A group of prominent economists, including six Georgetown Center for Business and Public Policy leaders and scholars, have released an economic policy vignette assessing the economic merits of the Open Internet Order. They argue the order “represents a radical shift in policy, reversing nearly two decades of consistent, bipartisan ‘light touch’ oversight of the internet” and “fails not only to weigh the costs of its new common carrier regime against likely de minimis benefits, but also fails to apply economic rigor to its evaluation of the record.” The full paper is available at: Assessing the Economic Benefits and Costs of the FCC’s Imposition of Title II Regulation.

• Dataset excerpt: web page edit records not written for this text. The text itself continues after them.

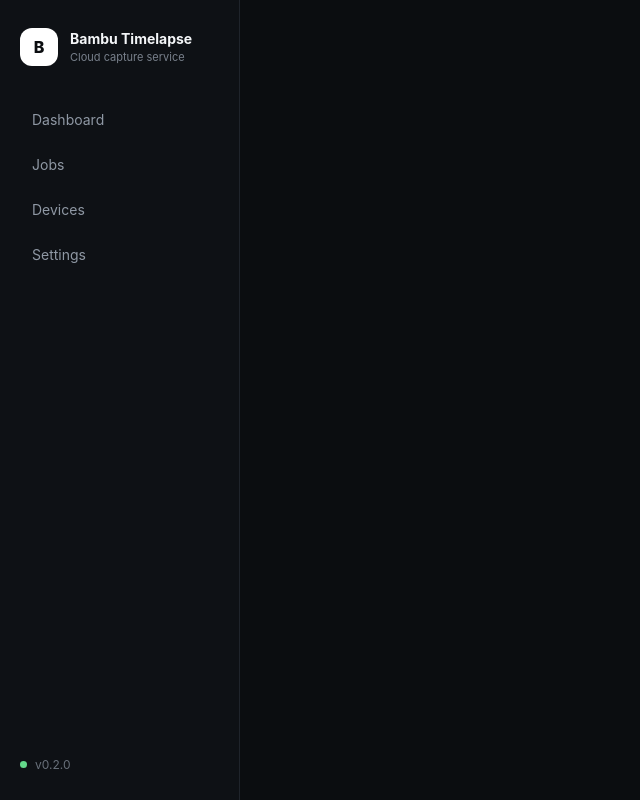
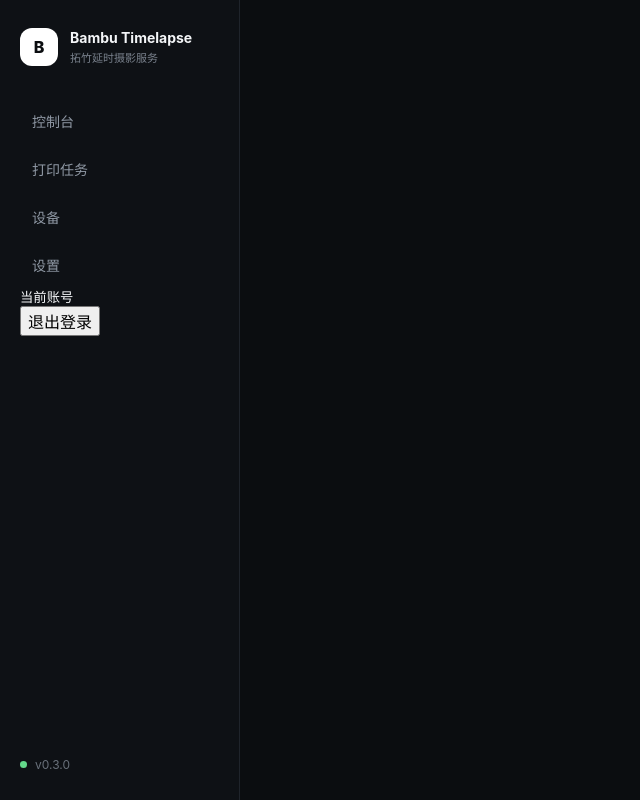
Before and after one commit to yakun0622/bambu-timelapse, a Vue app in the folder web/: page / in a window 1280 px wide. Shown: the whole page, without its empty margins (0-640 px from the left). Built offline with nearby package versions, Linux system fonts and the light colour scheme; no server answers.

Commit message:
Unify navigation language and add logout

```diff
--- a/web/src/App.vue
+++ b/web/src/App.vue
@@ -1,24 +1,54 @@
+<script setup>
+import { computed } from "vue";
+import { useRoute, useRouter } from "vue-router";
+
+import { authState, logout } from "./auth";
+
+const route = useRoute();
+const router = useRouter();
+
+const authPage = computed(() =>
+  route.path === "/login" ||
+  route.path === "/change-password"
+);
+
+async function doLogout() {
+  await logout();
+  router.replace("/login");
+}
+</script>
+
 <template>
-  <div class="shell">
+  <RouterView v-if="authPage" />
+
+  <div v-else class="shell">
     <aside class="sidebar">
       <div class="brand">
         <div class="brand-mark">B</div>
         <div>
           <strong>Bambu Timelapse</strong>
-          <small>Cloud capture service</small>
+          <small>拓竹延时摄影服务</small>
         </div>
       </div>
 
       <nav>
-        <RouterLink to="/">Dashboard</RouterLink>
-        <RouterLink to="/jobs">Jobs</RouterLink>
-        <RouterLink to="/devices">Devices</RouterLink>
-        <RouterLink to="/settings">Settings</RouterLink>
+        <RouterLink to="/">控制台</RouterLink>
+        <RouterLink to="/jobs">打印任务</RouterLink>
+        <RouterLink to="/devices">设备</RouterLink>
+        <RouterLink to="/settings">设置</RouterLink>
       </nav>
+
+      <div class="sidebar-account">
+        <div>
+          <small>当前账号</small>
+          <strong>{{ authState.user?.username }}</strong>
+        </div>
+        <button class="text-button" @click="doLogout">退出登录</button>
+      </div>
 
       <div class="sidebar-footer">
         <span class="dot"></span>
-        v0.2.0
+        v0.3.0
       </div>
     </aside>
 
```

Center Founder and Executive Director John W. Mayo, Senior Industry and Innovation Fellow Larry Downes, Visiting Senior Policy Scholar Robert E. Litan, Academic Director Jeffrey T. Macher, and Senior Policy Scholars Robert J. Shapiro and Glenn A. Woroch, authored the piece with Ev Ehrlich, Gerald R. Faulhaber, Michael Mandel, Bruce Owen, James E. Prieger, Hal J. Singer, and Lawrence J. White. The piece was originally submitted as an Amicus Brief in United States Telecom Association, et al., Petitioners v. Federal Communications Commission and United States of America, Respondents, in the U.S. Court of Appeals for the District of Columbia Circuit.
To speak with Mayo, Downes, Litan, Macher, Shapiro, or Woroch, contact Brynn Lampert at (202) 687-5254 or email@example.com.